This morning I was on a crowded commuter train in London; reading my book I was locked in my own peaceful world just like everyone else. It was quiet. I like that quiet of the morning commuter trains – it has a gentle, sleepy, quality. It feels respectful, everyone careful to abide by the consensus for silence in a consensus built pretty much on self interest. You leave me in peace and I’ll do the same for you. It’s not particularly cheery or loving, but it’s not grudging or resentful (a vibe that’s all too common on the late afternoon homeward commuter trains).
At one stop we were held for a while after everyone who wanted to had got on or off. The train driver made an announcement and apologised for the delay – we would have to wait a few moments for the line ahead to clear before we could proceed. There was a mild collective reaction, a vague ripple in the still peace and quiet – but it was nearly imperceptible, no one in the carriage even audibly sighed. And then suddenly into the silence:

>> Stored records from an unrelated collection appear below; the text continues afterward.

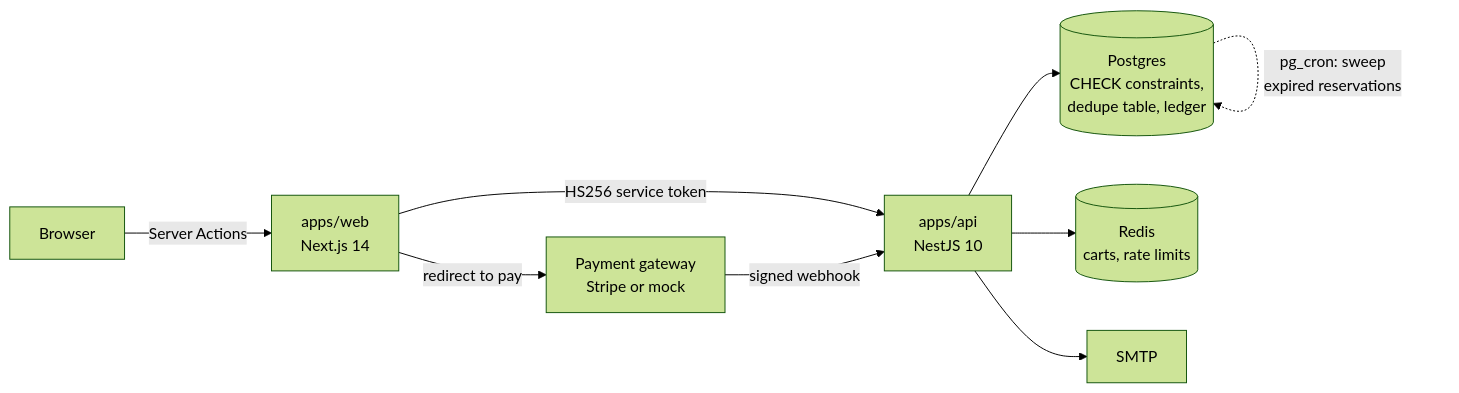
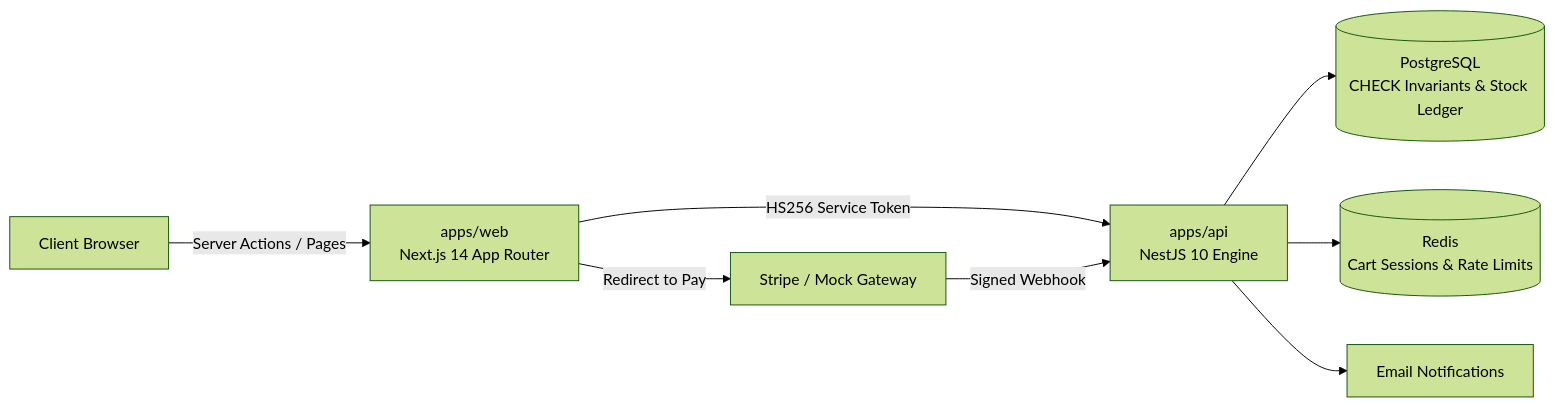
The diagram in README.md (sapandeep31/metfolio-ecommerce-assessment), drawn with Mermaid (forest theme) before and after one commit. The commit also changed other lines of this file and 8 other files, not shown here.

````diff
--- a/README.md
+++ b/README.md
@@ -112,12 +25,11 @@
 ```mermaid
 flowchart LR
-    B[Browser] -->|Server Actions| W[apps/web<br/>Next.js 14]
-    W -->|HS256 service token| A[apps/api<br/>NestJS 10]
-    G[Payment gateway<br/>Stripe or mock] -->|signed webhook| A
-    W -->|redirect to pay| G
+    Browser[Client Browser] -->|Server Actions / Pages| Web[apps/web<br/>Next.js 14 App Router]
+    Web -->|HS256 Service Token| API[apps/api<br/>NestJS 10 Engine]
+    Gateway[Stripe / Mock Gateway] -->|Signed Webhook| API
+    Web -->|Redirect to Pay| Gateway
 
-    A --> P[(Postgres<br/>CHECK constraints,<br/>dedupe table, ledger)]
-    A --> R[(Redis<br/>carts, rate limits)]
-    A --> M[SMTP]
-    P -.->|pg_cron: sweep<br/>expired reservations| P
+    API --> DB[(PostgreSQL<br/>CHECK Invariants & Stock Ledger)]
+    API --> Redis[(Redis<br/>Cart Sessions & Rate Limits)]
+    API --> SMTP[Email Notifications]
 ```
````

“Ladies and gentlemen, can I just take this opportunity to let you all know: God loves you, God loves each and every one of you – of us. Go well today. Thank you for listening.”

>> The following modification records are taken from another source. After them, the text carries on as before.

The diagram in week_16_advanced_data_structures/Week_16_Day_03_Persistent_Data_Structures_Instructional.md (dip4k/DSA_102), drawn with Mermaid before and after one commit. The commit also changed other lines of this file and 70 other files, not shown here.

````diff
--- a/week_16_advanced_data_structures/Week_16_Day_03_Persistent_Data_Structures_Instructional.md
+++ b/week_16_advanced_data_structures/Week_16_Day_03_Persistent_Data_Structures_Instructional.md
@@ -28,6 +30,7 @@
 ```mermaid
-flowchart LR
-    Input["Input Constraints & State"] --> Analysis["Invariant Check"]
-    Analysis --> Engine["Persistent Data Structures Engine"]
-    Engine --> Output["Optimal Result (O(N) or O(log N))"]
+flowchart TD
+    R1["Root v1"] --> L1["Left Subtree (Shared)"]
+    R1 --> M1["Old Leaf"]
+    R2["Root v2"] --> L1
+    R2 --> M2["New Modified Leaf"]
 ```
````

That was all. It was a short message, gently and respectfully delivered. Nonetheless I instantly bristled – at the disturbance of my peace, of the peace of the carriage. At the shock of the intervention into our sleepy privacy, so carefully guarded against, and by, one another. Then in the next moment I engaged my brain – and I was shocked at my reaction to what was essentially a generous message of love. I raised my eyes from my book and looked up at our messenger. He wore a half smile, and had his eyes half closed. Perhaps to prevent anyone catching his eye. He must have known that it’s not easy to give a free gift to people who aren’t expecting it.

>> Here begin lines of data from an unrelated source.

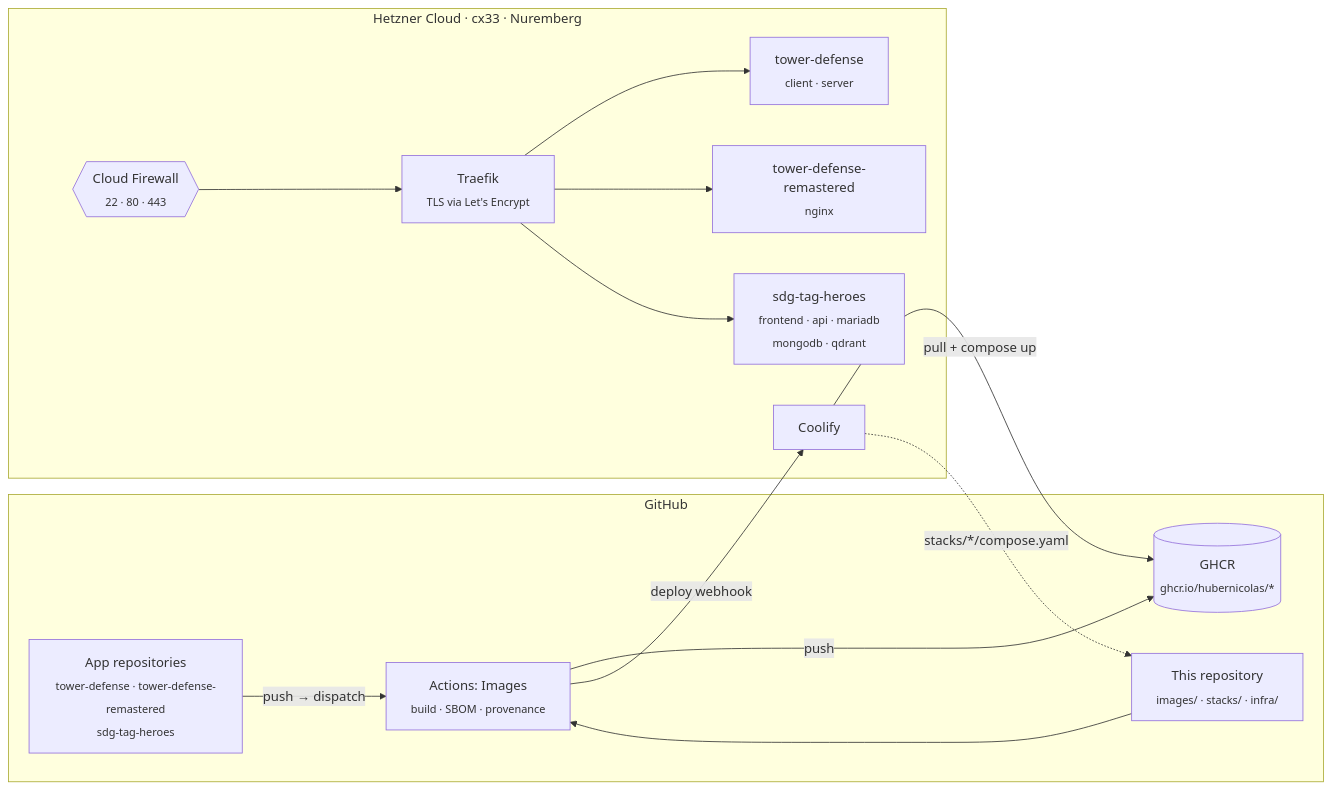
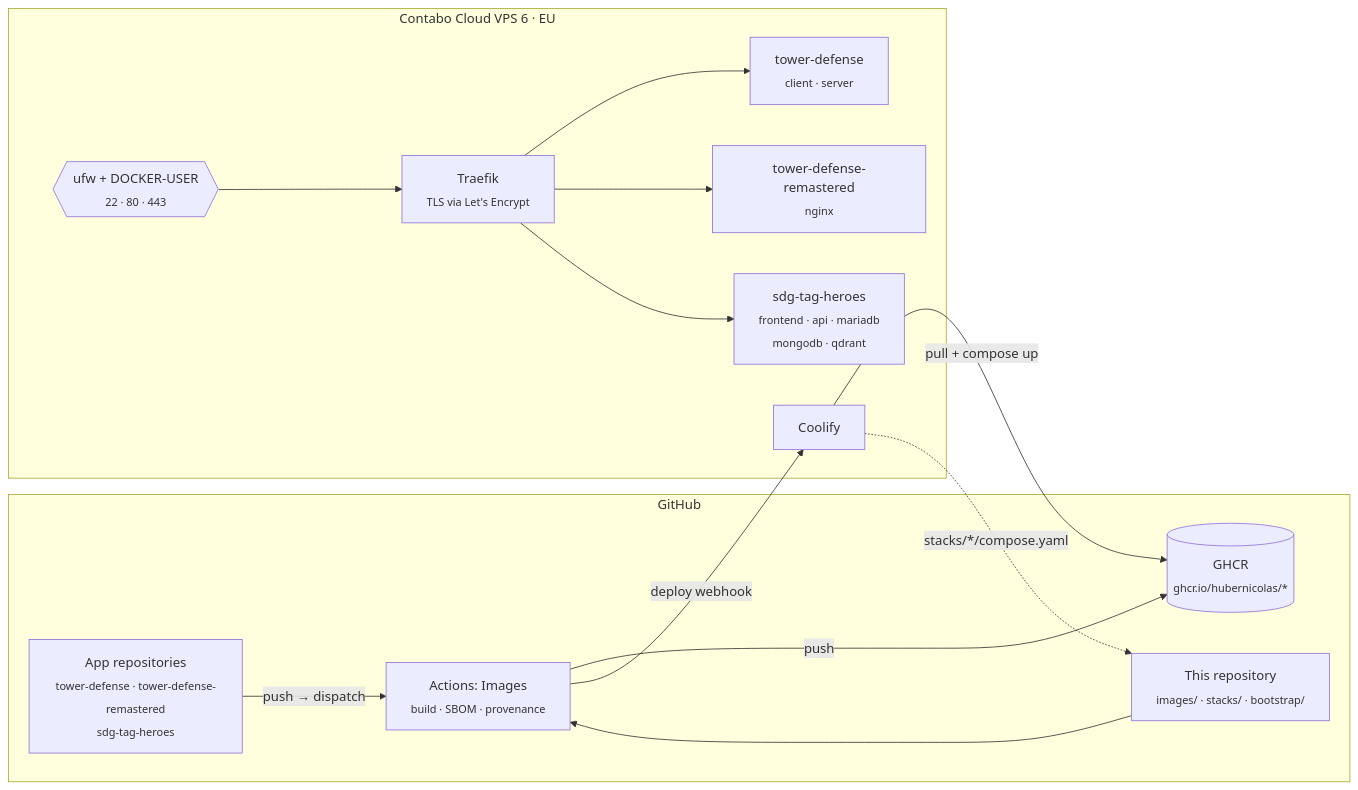
The diagram in README.md (HuberNicolas/infrastructure), drawn with Mermaid before and after one commit. The commit also changed other lines of this file and 12 other files, not shown here.

First line of the commit message:
Replace the Hetzner setup with a bootstrap script for Contabo

````diff
--- a/README.md
+++ b/README.md
@@ -26,26 +26,26 @@
 ```mermaid
 flowchart LR
     subgraph github[GitHub]
         src["App repositories<br/><sub>tower-defense · tower-defense-remastered<br/>sdg-tag-heroes</sub>"]
-        infra["This repository<br/><sub>images/ · stacks/ · infra/</sub>"]
+        infra["This repository<br/><sub>images/ · stacks/ · bootstrap/</sub>"]
         actions["Actions: Images<br/><sub>build · SBOM · provenance</sub>"]
         ghcr[("GHCR<br/><sub>ghcr.io/hubernicolas/*</sub>")]
     end
 
-    subgraph hetzner["Hetzner Cloud · cx33 · Nuremberg"]
-        fw{{"Cloud Firewall<br/><sub>22 · 80 · 443</sub>"}}
+    subgraph server["Contabo Cloud VPS 6 · EU"]
+        fw{{"ufw + DOCKER-USER<br/><sub>22 · 80 · 443</sub>"}}
         traefik["Traefik<br/><sub>TLS via Let's Encrypt</sub>"]
         coolify["Coolify"]
         td["tower-defense<br/><sub>client · server</sub>"]
         tdr["tower-defense-remastered<br/><sub>nginx</sub>"]
         sdg["sdg-tag-heroes<br/><sub>frontend · api · mariadb<br/>mongodb · qdrant</sub>"]
     end
 
     src -- "push → dispatch" --> actions
     infra --> actions
     actions -- push --> ghcr
     actions -- "deploy webhook" --> coolify
     coolify -- "pull + compose up" --> ghcr
     coolify -. "stacks/*/compose.yaml" .-> infra
     fw --> traefik --> td & tdr & sdg
 ```
````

It’s not easy to receive a free and unexpected gift, either. Perhaps if we gave each other more of them we’d all get better at receiving them too.